As I also mentioned above, I was reminded Thursday evening of All Elite Wrestling’s latest press conference and watched with hope that I would have something, anything, to talk about other than the rest of WWE’s offerings this week. I was given more than enough. The press conference did a good job of showing what AEW might end up looking like as a promotion and also set some matches into motion for their first show in May. More importantly, it introduced some new talents, including the Lucha Bros, Pentagon Jr. and Rey Fenix, who promptly attacked the Young Bucks.
The biggest news, however, was saved for last as after a month of teasing Kenny Omega finally announced his signing with AEW. While it isn’t the most shocking development in the world it is a big step in making the company feel more legitimate. There is no denying that Omega is one of the biggest stars not in WWE currently and he chose All Elite over them. Obviously, the reasons seem pretty clear, his friends are there and he has more creative freedom, but they also express what could potentially help attract other talent to the company. A chance to have more input in your work.
In the end, AEW is still in its infancy and it would be hyperbole in the highest to suggest that they are even close to WWE’s level, but what they are is exciting. The company has promise, the promise of a new start and a new era. That promise is what gets people excited and talking, it’s what wrestling thrives on. A few years from now, I might be writing about how big of a bust this all ended up being, but for now I’m gonna remain hopeful. For better or worse, All Elite Wrestling is here to try and “change the world,” to quote their latest signing.
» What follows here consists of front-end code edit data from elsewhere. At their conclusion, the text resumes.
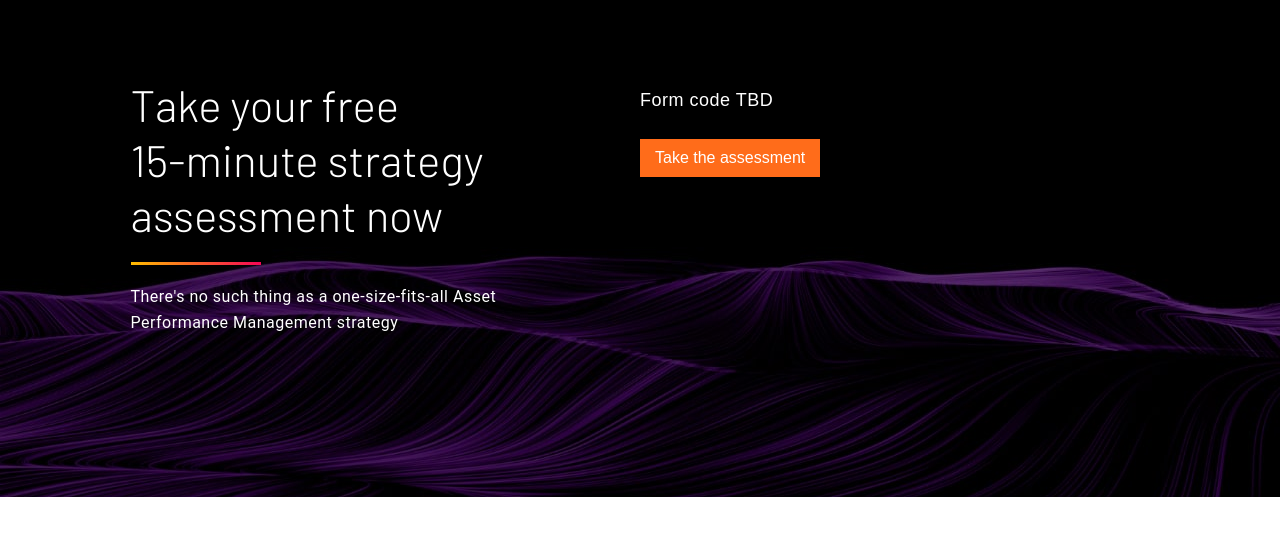
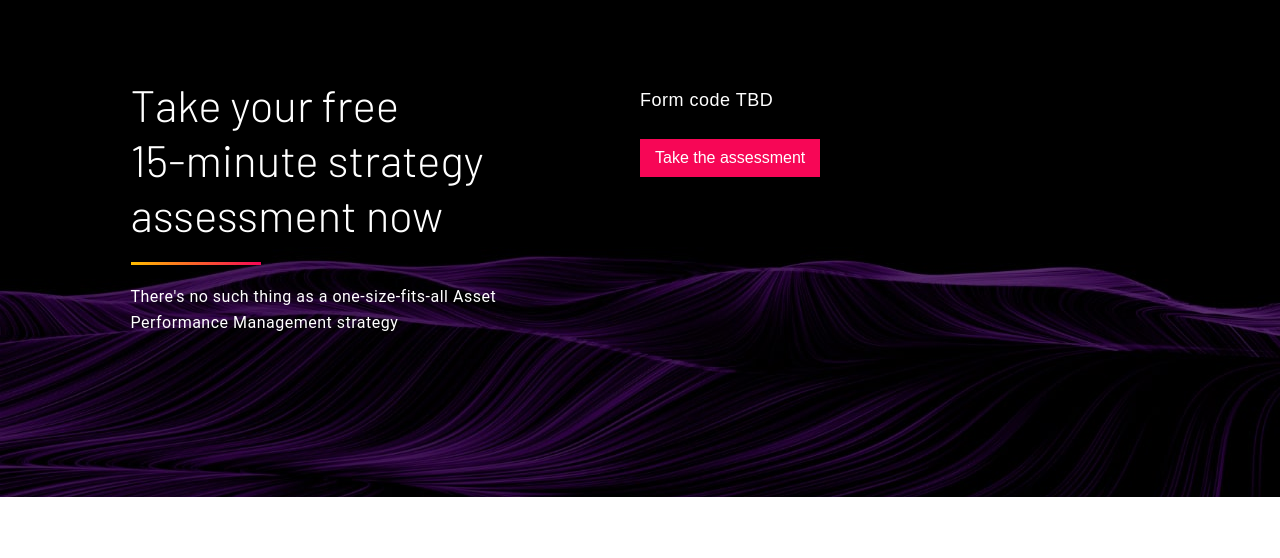
Before and after one commit to dpip/aveva-apm-maturity-assessment-tool, a Gatsby site: page / in a window 1280 px wide. Shown: the part 119-677 px from the top of the page. Built offline with nearby package versions, Linux system fonts and the light colour scheme; Gatsby itself is replaced by a stand-in of ours; a web font is replaced by a local one.

Commit message:
switched button colors from orange to their red mix

```diff
--- a/src/assets/scss/variables.scss
+++ b/src/assets/scss/variables.scss
@@ -13,7 +13,8 @@ $medium-purple: #6b04a8;
 $light-purple: #c530ff;
 $red: #f70656;
 $yellow: #ffbc00;
-$orange: #ff6c1a;
+// $orange: #ff6c1a;
+$orange: #f70656;
 
 // Font Family
 $muli: 'Muli', sans-serif;
```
We’ll just have to wait and see if they actually do.
Performer of the Week: Tetsuya Naito
He might not have had the best match of the week, but what Naito did do was give us with his match against Taichi is one of the best anti-hero babyface performances since the heyday of Austin. After a lackluster year in 2018, it was particularly refreshing to see Naito deliver against an opponent that most recognize as more fun than actually good in-ring. Tetsuya’s statement afterward that he wanted to be the first man to hold both the IC and Heavyweight titles in New Japan makes me hopeful that 2019 will be the Year of Naito in NJPW.
If you made it down here, thanks for reading! Tell me what you thought about this week’s events in wrestling in the comments and, as always, any feedback is appreciated. Cheers!